It gets even harder to afford a house in California and it was already expensive.
California lawmakers are now proposing a $1 billion-a-year down payment program for first-time home buyers.
“We just don’t have enough homes for the number of people who want to live in our area and that has pushed prices up,” said San Luis Obispo real estate agent Kim San Jule.
Buying a home is becoming increasingly out of reach for people on the Central Coast and throughout California.
“It’s very difficult for first-time homebuyers. There are a few things, but it comes down to tight supply and, of course, affordability,” said Oscar Wei, deputy chief economist for the California Realtors’ Association.
High demand, the lack of housing and rising interest rates make the situation even worse.
“It seems that since the start of the pandemic, with people’s ability to work remotely, everyone has discovered the Central Coast,” San Jule said. “As you and I know, there is no better place to live.”
The result is a widening gap between the median household income and the money needed for a down payment.
For example, a 20 percent down payment for the average home in California is $160,000. The median household income is only half that, around $80,000.
“What we call the home affordability index — the percentage of households that can afford to buy a home at an average price — has fallen from somewhere around 33% in 2020 to about 20% now in Q1.” said Wei.
The affordability index for housing is expected to fall further to below 20 percent. That is the sharpest drop since the housing market burst before the great recession.
California now wants to help first-time homebuyers with a down payment program called California Dream For All.
“Getting people into the house is great, but we have to read the fine print,” San Jule warned.
The program would give first-time homebuyers 17 percent for their first home. That money would be paid back to the state if the homeowner sells or refinances.
“The California Dream For All program will give more people the opportunity to break free from the renting cycle, become the first in their family to own a home, and enable more people to help their children and grandchildren get started.” to success,” said California Senate Leader Tony Atkins, a San Diego Democrat who is leading the effort.
“A deposit utility is one step,” Wei said. “We’re hoping to build more homes. I think ultimately it comes down to more homes still being built in California.”
Experts say this is a step in the right direction, but it doesn’t solve the main problem, which is a lack of supply for high demand.
“I don’t think it’s going to be big enough to really make a dent,” said Moussa Diop, assistant professor of real estate at the USC Price School of Public Policy. “It will help some people buy a home, but if the program is important enough, prices could go even higher unless the supply can respond.”

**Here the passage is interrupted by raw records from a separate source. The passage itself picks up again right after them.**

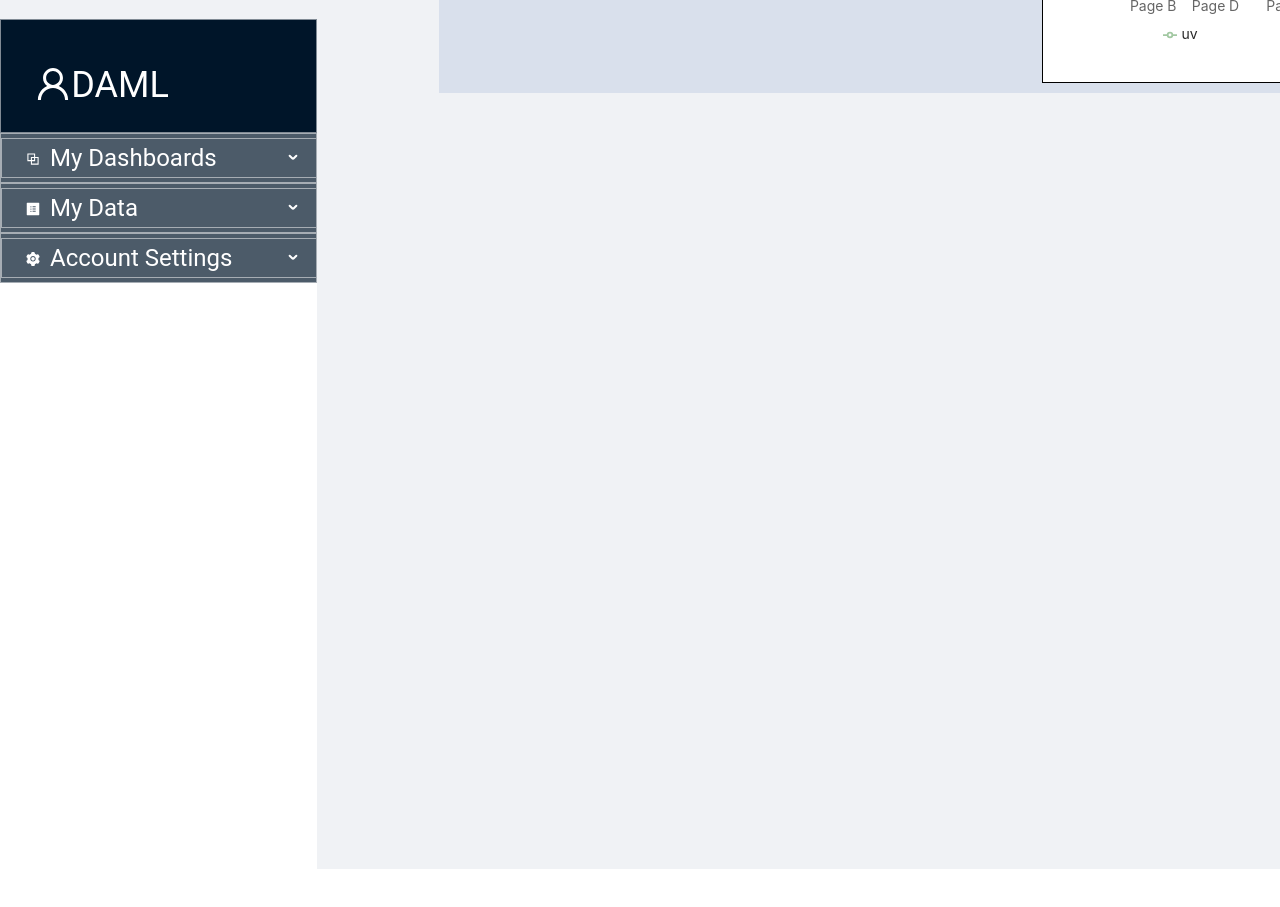
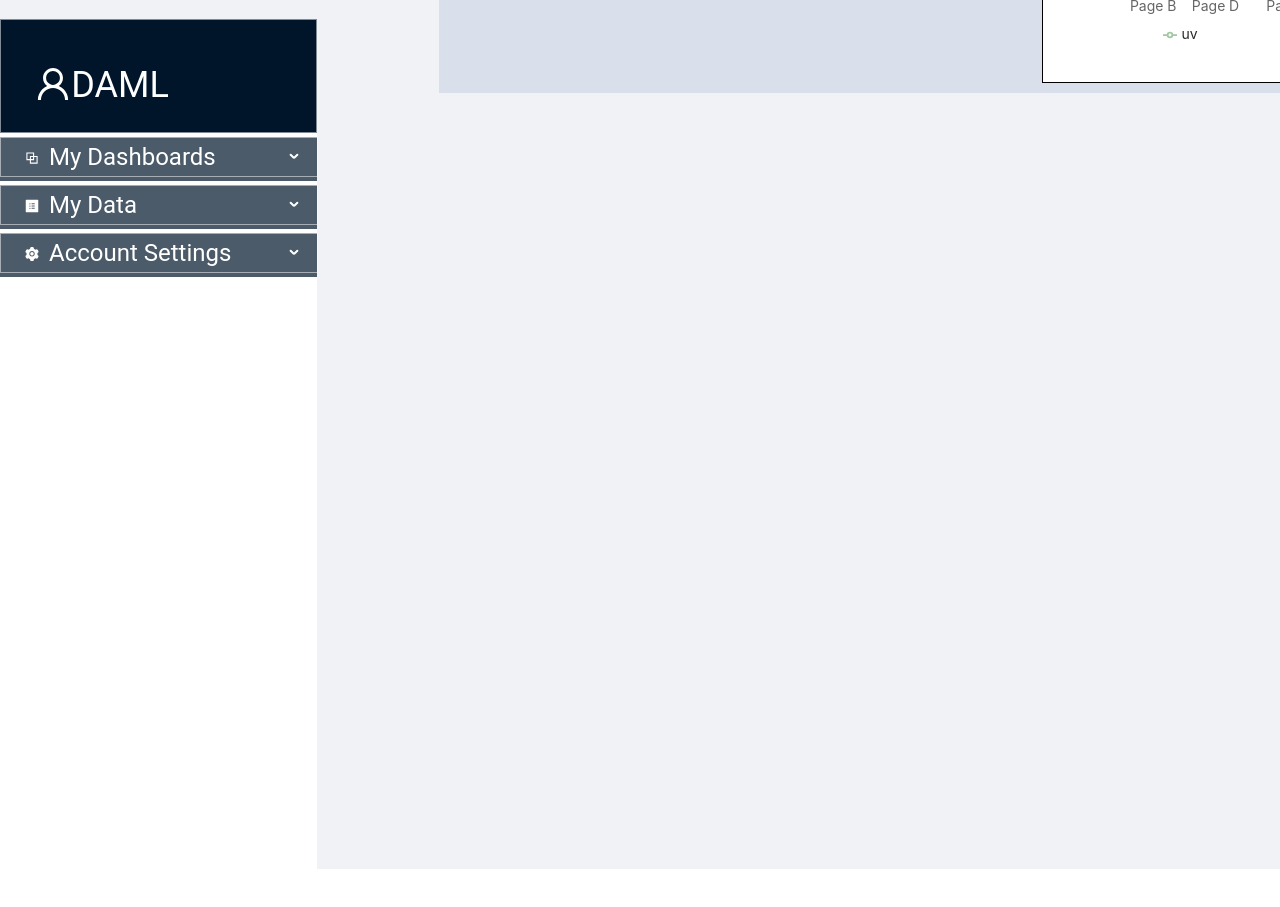
Before and after one commit to herbwang16/daml-dashboard, a React (Create React App) app: page / in a window 1280 px wide. Shown: the part 840-1747 px from the top of the page. Built offline with nearby package versions, Linux system fonts and the light colour scheme.

Commit message:
minor css editing

```diff
--- a/src/App.css
+++ b/src/App.css
@@ -409,16 +409,23 @@ body {
 }
 
 .ant-menu-submenu-title.option{
-  font-family: "Roboto";
+  font-family: "Roboto", sans-serif;
   font-style: normal;
-  font-weight: 300;
-  font-size: 24px;
-  line-height: 28px;
+  line-height: 24px;
   align-items: center;
-  border: 0.5px solid #C1C1C1;
   color: #FFFFFF;
-  background: #4C5B69;
 
+}
+
+.option{
+  border: 0px;
+  text-indent: 7.5%;
+  font-weight: 200;
+  font-size: 20px;
+}
+
+.ant-menu-inline .ant-menu-submenu-title{
+  background: none;
 }
 
 .ant-menu.ant-menu-light .ant-menu-submenu-open.option{
@@ -443,13 +450,13 @@ body {
   left: 0px;
   height: 65px;
   background: #4C5B69;
+  border: 0.5px solid #c1c1c1;
   font-family: "Roboto", sans-serif;
   font-style: normal;
   font-weight: 300;
   font-size: 24px;
   line-height: 28px;
   align-items: center;
-  border: 0.5px solid #C1C1C1;
   color: white;
   margin-top: 0px;
   margin-bottom:0px;
@@ -457,20 +464,9 @@ body {
 
 
 
-.link-item{
-  color:white;
-}
-
-.link-item:hover {
-  background-color: #8c9bd1;
-  color: white;
-}
-
 .ant-menu.ant-menu-light .ant-menu-item-selected.menu-item{
   background-color: #798DE4;
 }
-
-
 
 .ant-menu-inline .ant-menu-selected::after, .ant-menu-inline .ant-menu-item-selected::after {
   opacity: 0;
@@ -479,7 +475,7 @@ body {
 
 
 .menu-item:hover {
-  background-color: #8c9bd1;
+  background-color: #8c9bd1!important;
   color: white;
 }
 
@@ -493,8 +489,8 @@ body {
 .main-menu{
   background: #4C5B69;
   color: white;
-  border: 0.5px solid rgba(255, 255, 255, 0.5);
   font-family: "Roboto", sans-serif;
+  border: 0px;
   font-style: normal;
   font-weight: normal;
   font-size: 24px;
@@ -503,7 +499,6 @@ body {
 
 }
 
-.ant-menu-submenu ant-menu-submenu-inline main-menu ant-menu-submenu-open
 
 .ant-menu-submenu-title .ant-menu-submenu-arrow{
     background: white;
@@ -514,8 +509,6 @@ body {
   background: white!important;
 
 }
-
-
 
 
 
@@ -577,7 +570,7 @@ color: #FFFFFF;
   color:white;
   background: #7A8EA0;
   border: 0.5px solid #C1C1C1;
-
+  text-indent: 5%;
   font-family: "Roboto", sans-serif;
 }
 
@@ -598,15 +591,3 @@ color: #FFFFFF;
 .ant-menu-vertical .ant-menu-item:not(:last-child), .ant-menu-vertical-left .ant-menu-item:not(:last-child), .ant-menu-vertical-right .ant-menu-item:not(:last-child), .ant-menu-inline .ant-menu-item:not(:last-child){
   margin-bottom: 0px;
 }
-
-.ant-menu-inline .ant-menu-submenu-title {
-  background: #4C5B69;
-  color: white;
-  border: 0.5px solid rgba(255, 255, 255, 0.5);
-  font-family: "Roboto", sans-serif;
-  font-style: normal;
-  font-weight: normal;
-  font-size: 24px;
-  line-height: 28px;
-  align-items: center;
-}
```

The proposal continues to pass through the California legislature as part of the state budget.